After considering all the alternatives, we chose a Sally Hen House to replace our existing elderly and rickety coop that was proving increasingly unfit for chicken habitation. Assembling the house proved to be a straight forward process and here's how we built the hen's very own Cluckingham Palace.
There were several reasons for the
choice of this particular hen house. It has an eye catching appearance with an attractive pitched roof, robustly constructed to order in the UK. there's plenty of interior space, the nesting box is generously sized, and
it promised to be easy to clean with a large lift out side panel.
Flat Pack Delivery
We weren't disappointed but the
hen house had first to be assembled after arriving in two substantial
boxes on a wooden pallet. Our gravel drive rendered the trolley, on which the boxes are
delivered, immobile - so the heavy packages had to be
manhandled with difficulty into the back garden.
After opening the boxes, all the
contents were in good order and clearly very good quality. Unlike
many flat packs, there is no list of contents but you can look
through the instruction booklet to get an idea of what should be
there and everything seemed to be present. One criticism though would
be the huge amount of plastic wrapping which couldn't be recycled and consequently ended up in the bin.
There are no written instructions but
the drawings are quite clear. Sometimes you need to have a

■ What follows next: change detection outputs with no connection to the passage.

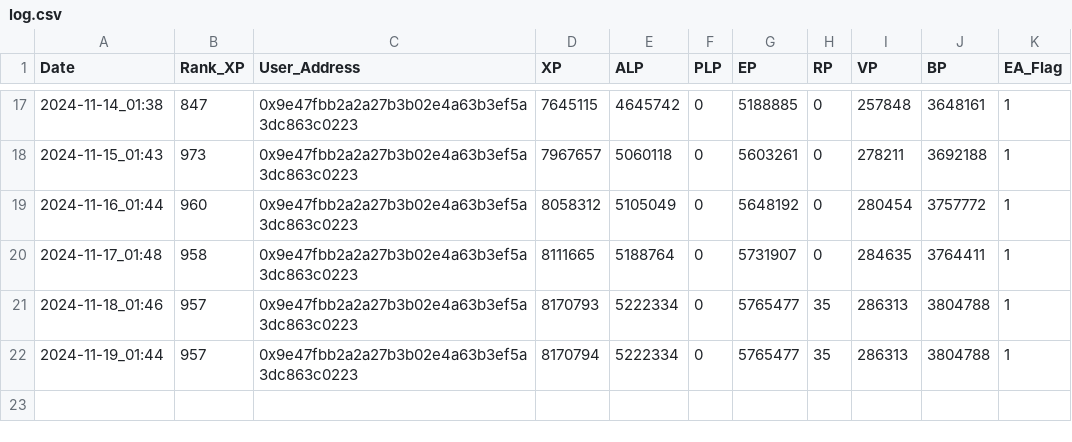
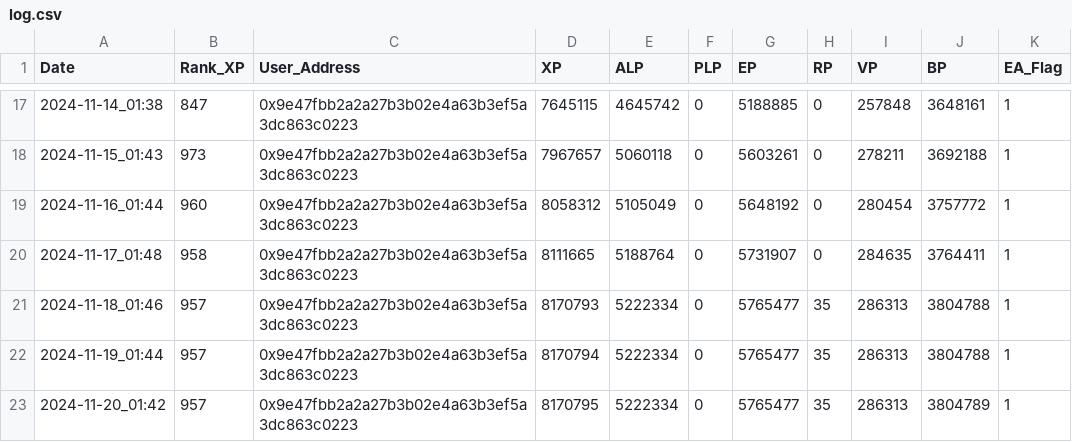
Before and after one commit to KonstantinMenovschikov/LXP-L, a CSV file: log.csv, drawn as a sheet; only a part is shown, gaps mark what is left out; the diff names each change by its address in the sheet, - before the commit and + after, or states it on an @@ line.

```diff
--- a/log.csv
+++ b/log.csv
+row 23: 2024-11-20_01:42 | 957 | 0x9e47fbb2a2a27b3b02e4a63b3ef5a3dc863c0223 | 8170795 | 5222334 | 0 | 5765477 | 35 | 286313 | 3804789 | 1
```
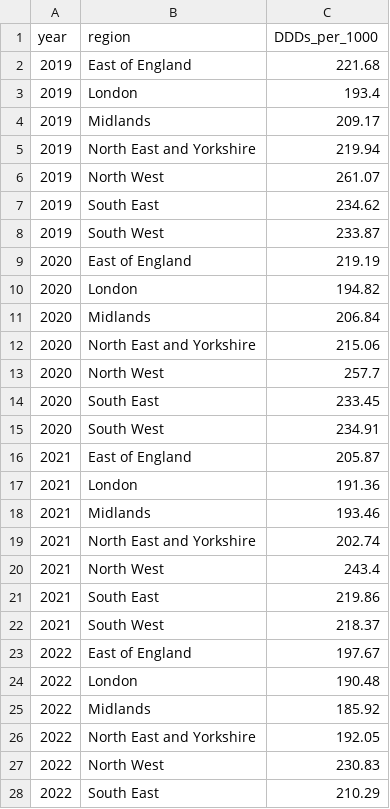
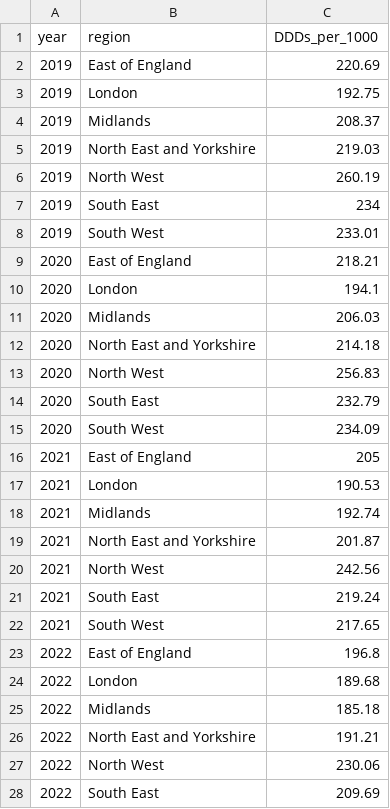
Before and after one commit to bennettoxford/lithium_project25, a CSV file: output/data/regional_DDD_trends.csv, drawn as a sheet; only a part is shown; the diff covers the shown part only.

```diff
--- a/output/data/regional_DDD_trends.csv
+++ b/output/data/regional_DDD_trends.csv
@@ -1,28 +1,28 @@
 "year","region","DDDs_per_1000"
-2019,"East of England",221.68
-2019,"London",193.4
-2019,"Midlands",209.17
-2019,"North East and Yorkshire",219.94
-2019,"North West",261.07
-2019,"South East",234.62
-2019,"South West",233.87
-2020,"East of England",219.19
-2020,"London",194.82
-2020,"Midlands",206.84
-2020,"North East and Yorkshire",215.06
-2020,"North West",257.7
-2020,"South East",233.45
-2020,"South West",234.91
-2021,"East of England",205.87
-2021,"London",191.36
-2021,"Midlands",193.46
-2021,"North East and Yorkshire",202.74
-2021,"North West",243.4
-2021,"South East",219.86
-2021,"South West",218.37
-2022,"East of England",197.67
-2022,"London",190.48
-2022,"Midlands",185.92
-2022,"North East and Yorkshire",192.05
-2022,"North West",230.83
-2022,"South East",210.29
+2019,"East of England",220.69
+2019,"London",192.75
+2019,"Midlands",208.37
+2019,"North East and Yorkshire",219.03
+2019,"North West",260.19
+2019,"South East",234
+2019,"South West",233.01
+2020,"East of England",218.21
+2020,"London",194.1
+2020,"Midlands",206.03
+2020,"North East and Yorkshire",214.18
+2020,"North West",256.83
+2020,"South East",232.79
+2020,"South West",234.09
+2021,"East of England",205
+2021,"London",190.53
+2021,"Midlands",192.74
+2021,"North East and Yorkshire",201.87
+2021,"North West",242.56
+2021,"South East",219.24
+2021,"South West",217.65
+2022,"East of England",196.8
+2022,"London",189.68
+2022,"Midlands",185.18
+2022,"North East and Yorkshire",191.21
+2022,"North West",230.06
+2022,"South East",209.69
```
Also changed, not shown: 15 edited cells elsewhere in this file, output/data/combined_regional_by_care_2024.csv, output/data/lithium_products_DDD_summary.csv, 19 other files.
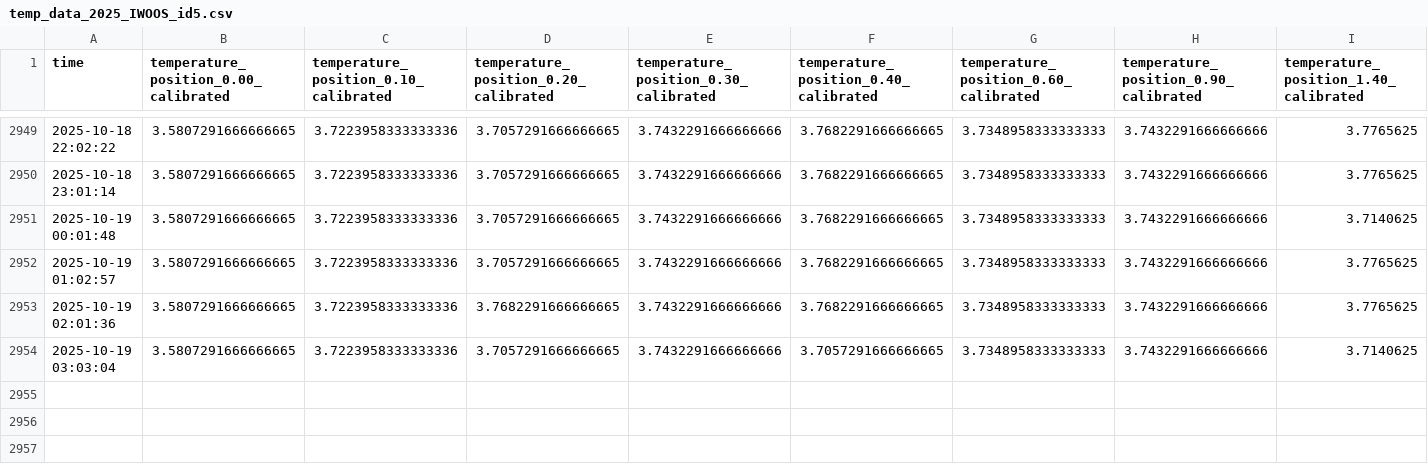
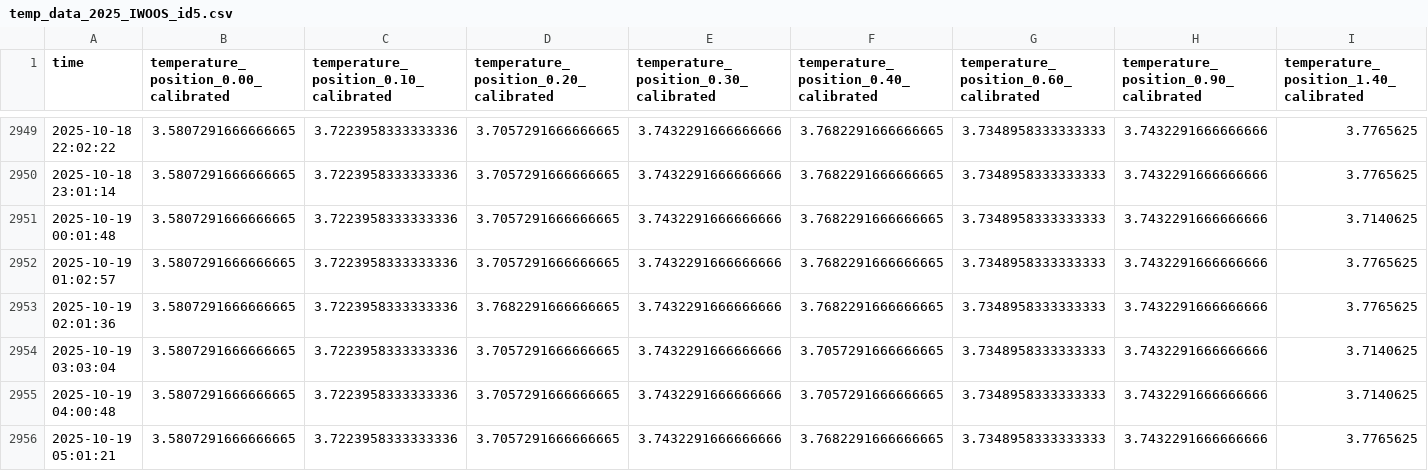
Before and after one commit to jerabaul29/2025_IWOOS_id5_data, a CSV file: temp_data_2025_IWOOS_id5.csv, drawn as a sheet; only a part is shown, gaps mark what is left out; rows hold the shown columns only; the diff names each change by its address in the sheet, - before the commit and + after, or states it on an @@ line.

Commit message:
Push data

```diff
--- a/temp_data_2025_IWOOS_id5.csv
+++ b/temp_data_2025_IWOOS_id5.csv
+row 2955: 2025-10-19 04:00:48 | 3.5807291666666665 | 3.7223958333333336 | 3.7057291666666665 | 3.7432291666666666 | 3.7057291666666665 | 3.7348958333333333 | 3.7432291666666666 | 3.7140625
+row 2956: 2025-10-19 05:01:21 | 3.5807291666666665 | 3.7223958333333336 | 3.7057291666666665 | 3.7432291666666666 | 3.7682291666666665 | 3.7348958333333333 | 3.7432291666666666 | 3.7765625
```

particular mind set to understand even simple diagrams, a little patience also usually comes in handy, but I found them easy
enough to follow with only the occasional need for a head scratching tea break.

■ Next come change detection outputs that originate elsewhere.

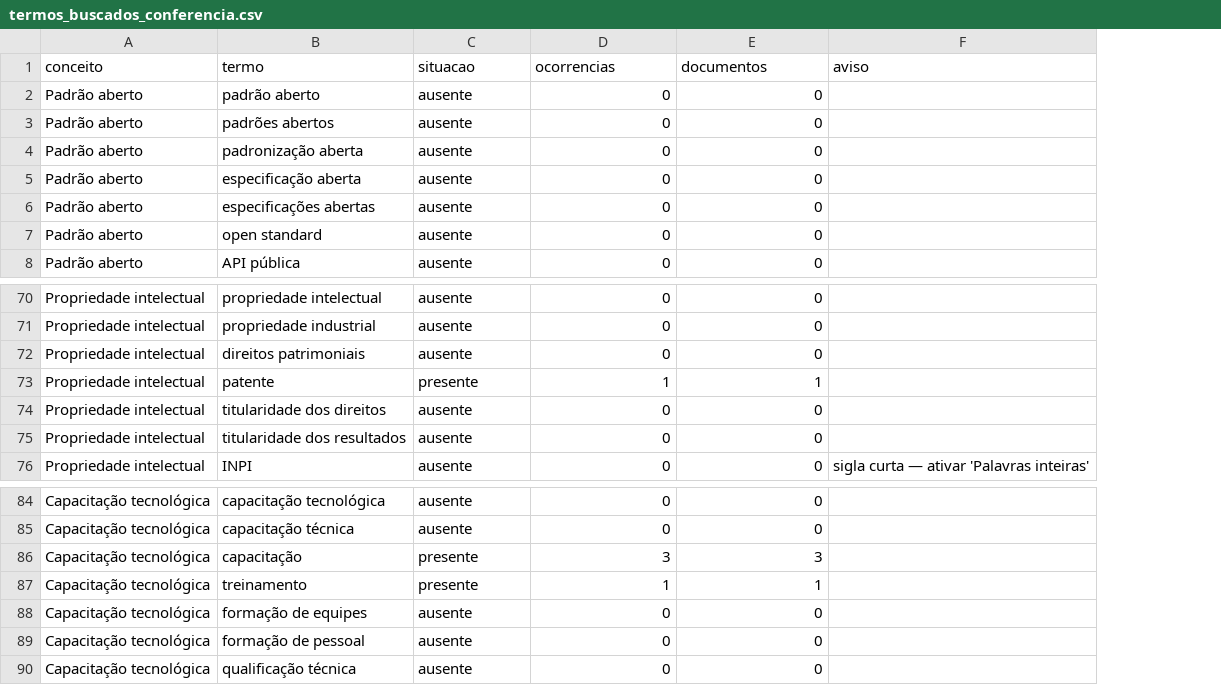
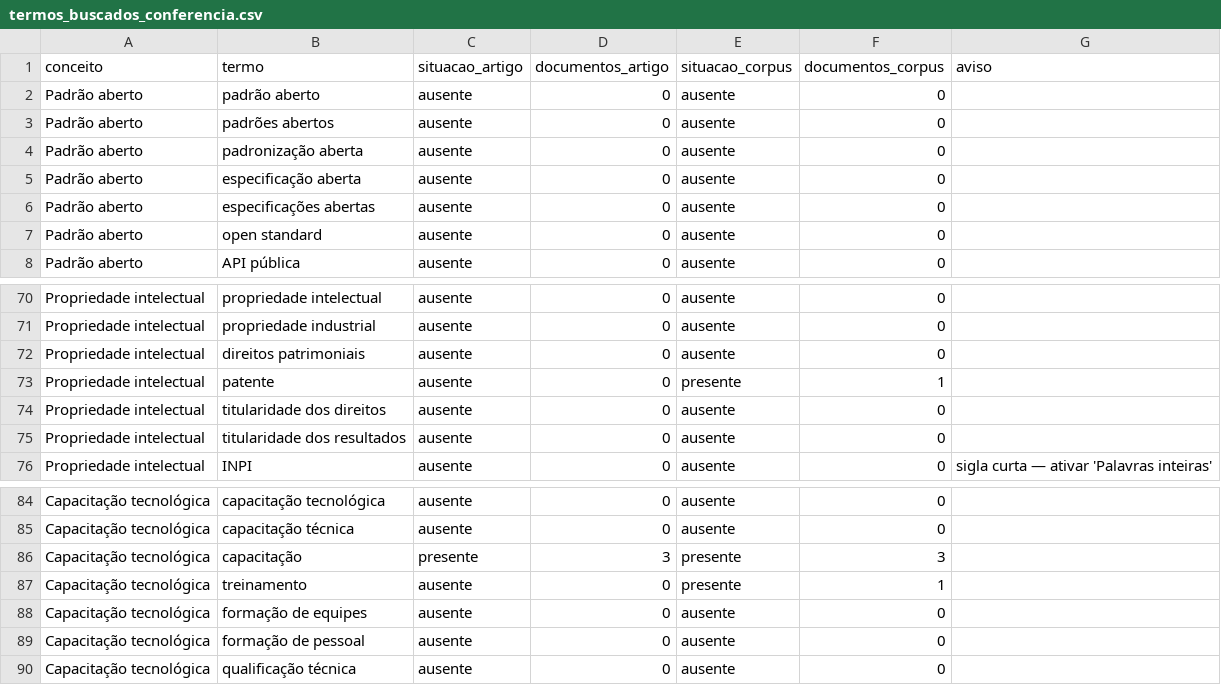
Before and after one commit to freirelucas/corpus-cefic-robustez, a CSV file: dados/termos_buscados_conferencia.csv, drawn as a sheet; only a part is shown, gaps mark what is left out; addresses are those after the commit; the diff names each change by its address in the sheet, - before the commit and + after, or states it on an @@ line.

```diff
--- a/dados/termos_buscados_conferencia.csv
+++ b/dados/termos_buscados_conferencia.csv
+column E (situacao_corpus), rows 2-8: all ausente; rows 70-76: ausente | ausente | ausente | presente | ausente | ausente | ausente; rows 84-90: ausente | ausente | presente | presente | ausente | ausente | ausente
-C1: situacao
+C1: situacao_artigo
-D1: ocorrencias
+D1: documentos_artigo
-F1: documentos
+F1: documentos_corpus
-C73 (situacao_artigo): presente
+C73 (situacao_artigo): ausente
-D73 (documentos_artigo): 1
+D73 (documentos_artigo): 0
-C87 (situacao_artigo): presente
+C87 (situacao_artigo): ausente
-D87 (documentos_artigo): 1
+D87 (documentos_artigo): 0
```
Also changed, not shown: dados/fundamentacao_do_quadro.csv, dados/kwic_ampliado.csv, 19 other files.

Much of the hen house is prefabricated
and there are less parts than I imagined which makes assembly quicker
and easier. It would help if the parts were numbered but finding the
correct one is not difficult if you take the trouble to lay them out and they can be quickly fixed firmly

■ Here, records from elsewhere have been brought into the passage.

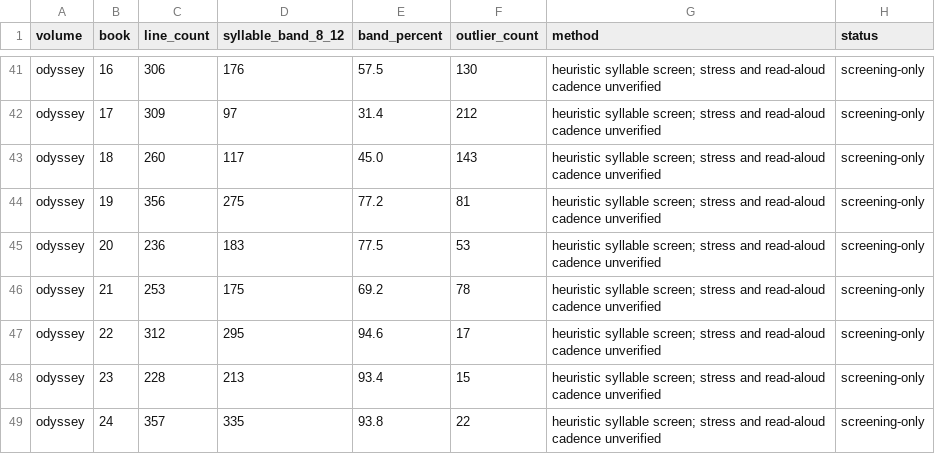
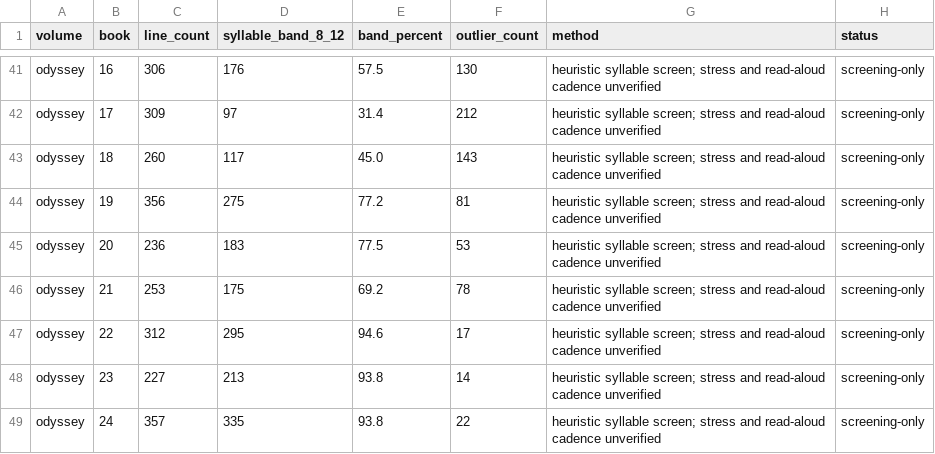
Before and after one commit to CastaliaInstitute/inq-homer-blake, a CSV file: text/meter-report.csv, drawn as a sheet; only a part is shown, gaps mark what is left out.

```diff
--- a/text/meter-report.csv
+++ b/text/meter-report.csv
@@ -47,3 +47,3 @@ odyssey,21,253,175,69.2,78,heuristic syllable screen; stress and read-aloud cade
 odyssey,22,312,295,94.6,17,heuristic syllable screen; stress and read-aloud cadence unverified,screening-only
-odyssey,23,228,213,93.4,15,heuristic syllable screen; stress and read-aloud cadence unverified,screening-only
+odyssey,23,227,213,93.8,14,heuristic syllable screen; stress and read-aloud cadence unverified,screening-only
 odyssey,24,357,335,93.8,22,heuristic syllable screen; stress and read-aloud cadence unverified,screening-only
```
Also changed, not shown: text/meter-outliers.csv, 12 other files.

into place with the 2” screws that are provided.
Although the individual parts aren't
excessively heavy and pilot holes are drilled, assembly is definitely
a two person job. The front and rear are unwieldy due to their shape
and having someone to ensure everything is perfectly square and holding the
parts tight while they are screwed together is essential.
The hen house quickly took shape,
first the sides and floor, then the ends are secured followed by the roof. The only major problem was fitting the hinged nesting
box top which, if the screws were correctly positioned, would not
open. This might be a manufacturing or design fault, or perhaps our
incompetence, but was solved by only using one screw and it now opens
Overall, assembly was uncomplicated, and all you need is a screwdriver. Most of
the pieces fitted together without too much effort, the weather
resistant tongue & groove timber is excellent quality (14mm
thick), the panel flooring is strong (9mm) and there's a drop down
predator resistant pop hole. Roofing felt can encourage pests, so I was pleased to see that this wasn't required as the pitched roof will very effectively deflect any rainfall.
A perch is included and the hen house's
traditional appearance is pleasing to the eye. Chickens are hard to
read but I would say that after an initial settling in period they
will find their new house to be a spacious residence that is sturdily
built, well appointed and takes only a couple of hours to assemble.